→ INSTRUCTIONS TO FOLLOW: Scan the entries that follow and give only the number of lines containing "Recommended".

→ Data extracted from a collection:
[Start of section]
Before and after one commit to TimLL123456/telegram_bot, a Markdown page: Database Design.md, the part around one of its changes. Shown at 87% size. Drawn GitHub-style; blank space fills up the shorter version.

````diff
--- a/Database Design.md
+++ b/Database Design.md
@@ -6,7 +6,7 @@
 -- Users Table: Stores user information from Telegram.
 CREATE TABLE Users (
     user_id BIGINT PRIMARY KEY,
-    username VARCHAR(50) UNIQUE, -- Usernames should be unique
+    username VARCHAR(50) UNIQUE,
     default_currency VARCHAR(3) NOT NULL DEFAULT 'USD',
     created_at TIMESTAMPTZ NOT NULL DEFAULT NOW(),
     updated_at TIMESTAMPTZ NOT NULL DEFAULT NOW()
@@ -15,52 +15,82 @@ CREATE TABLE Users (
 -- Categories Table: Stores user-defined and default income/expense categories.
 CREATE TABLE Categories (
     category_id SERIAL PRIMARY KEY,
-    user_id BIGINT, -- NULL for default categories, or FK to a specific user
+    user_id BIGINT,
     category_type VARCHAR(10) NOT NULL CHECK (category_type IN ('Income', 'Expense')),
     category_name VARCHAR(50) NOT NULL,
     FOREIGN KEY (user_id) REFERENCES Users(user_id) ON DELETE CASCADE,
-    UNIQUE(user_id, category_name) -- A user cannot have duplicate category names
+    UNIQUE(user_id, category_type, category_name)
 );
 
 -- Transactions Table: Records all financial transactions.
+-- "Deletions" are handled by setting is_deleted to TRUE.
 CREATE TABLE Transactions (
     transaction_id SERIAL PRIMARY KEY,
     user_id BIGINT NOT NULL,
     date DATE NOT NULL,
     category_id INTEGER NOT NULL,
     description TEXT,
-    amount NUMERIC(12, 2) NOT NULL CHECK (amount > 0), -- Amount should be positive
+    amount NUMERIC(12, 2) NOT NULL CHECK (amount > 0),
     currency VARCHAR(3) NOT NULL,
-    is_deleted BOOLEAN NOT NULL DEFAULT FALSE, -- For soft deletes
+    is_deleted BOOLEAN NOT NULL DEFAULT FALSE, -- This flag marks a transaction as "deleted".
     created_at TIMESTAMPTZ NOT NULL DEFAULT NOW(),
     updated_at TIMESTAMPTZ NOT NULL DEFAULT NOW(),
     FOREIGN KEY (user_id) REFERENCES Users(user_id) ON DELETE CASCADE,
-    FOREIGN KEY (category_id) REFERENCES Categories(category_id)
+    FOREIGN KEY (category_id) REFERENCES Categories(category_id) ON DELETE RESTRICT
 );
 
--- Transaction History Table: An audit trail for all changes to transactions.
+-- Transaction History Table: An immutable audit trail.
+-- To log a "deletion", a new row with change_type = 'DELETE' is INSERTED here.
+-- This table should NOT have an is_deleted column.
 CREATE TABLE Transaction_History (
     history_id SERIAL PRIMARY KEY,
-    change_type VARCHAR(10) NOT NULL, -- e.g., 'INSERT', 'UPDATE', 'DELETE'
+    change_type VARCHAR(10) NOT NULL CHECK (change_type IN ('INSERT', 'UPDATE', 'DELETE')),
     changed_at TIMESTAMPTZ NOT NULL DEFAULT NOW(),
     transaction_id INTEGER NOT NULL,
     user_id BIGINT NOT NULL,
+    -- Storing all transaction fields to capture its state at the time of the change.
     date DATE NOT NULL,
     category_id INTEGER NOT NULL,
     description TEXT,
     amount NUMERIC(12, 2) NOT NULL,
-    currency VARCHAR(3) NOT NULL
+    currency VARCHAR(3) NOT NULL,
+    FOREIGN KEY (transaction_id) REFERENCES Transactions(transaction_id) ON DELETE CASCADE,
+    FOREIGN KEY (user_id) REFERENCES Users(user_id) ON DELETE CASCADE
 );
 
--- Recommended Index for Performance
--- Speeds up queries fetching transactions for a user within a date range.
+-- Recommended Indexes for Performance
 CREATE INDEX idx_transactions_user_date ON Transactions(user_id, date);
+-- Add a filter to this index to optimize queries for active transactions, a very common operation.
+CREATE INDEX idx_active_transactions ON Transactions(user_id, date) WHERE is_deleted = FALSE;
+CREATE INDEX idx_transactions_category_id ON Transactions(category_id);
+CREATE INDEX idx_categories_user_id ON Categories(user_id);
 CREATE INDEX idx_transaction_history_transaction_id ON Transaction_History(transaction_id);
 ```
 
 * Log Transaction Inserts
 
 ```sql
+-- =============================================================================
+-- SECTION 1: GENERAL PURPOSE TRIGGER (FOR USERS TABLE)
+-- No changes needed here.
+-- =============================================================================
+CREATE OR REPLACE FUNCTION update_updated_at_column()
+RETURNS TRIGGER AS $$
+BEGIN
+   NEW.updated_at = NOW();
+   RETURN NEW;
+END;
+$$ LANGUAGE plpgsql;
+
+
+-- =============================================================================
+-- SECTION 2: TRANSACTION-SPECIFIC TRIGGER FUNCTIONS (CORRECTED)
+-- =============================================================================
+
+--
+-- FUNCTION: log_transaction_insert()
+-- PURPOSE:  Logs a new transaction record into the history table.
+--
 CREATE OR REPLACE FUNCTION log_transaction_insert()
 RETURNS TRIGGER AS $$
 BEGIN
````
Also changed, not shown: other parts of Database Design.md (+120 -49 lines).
[End of section]
→ RESULT FOR THIS TASK: 2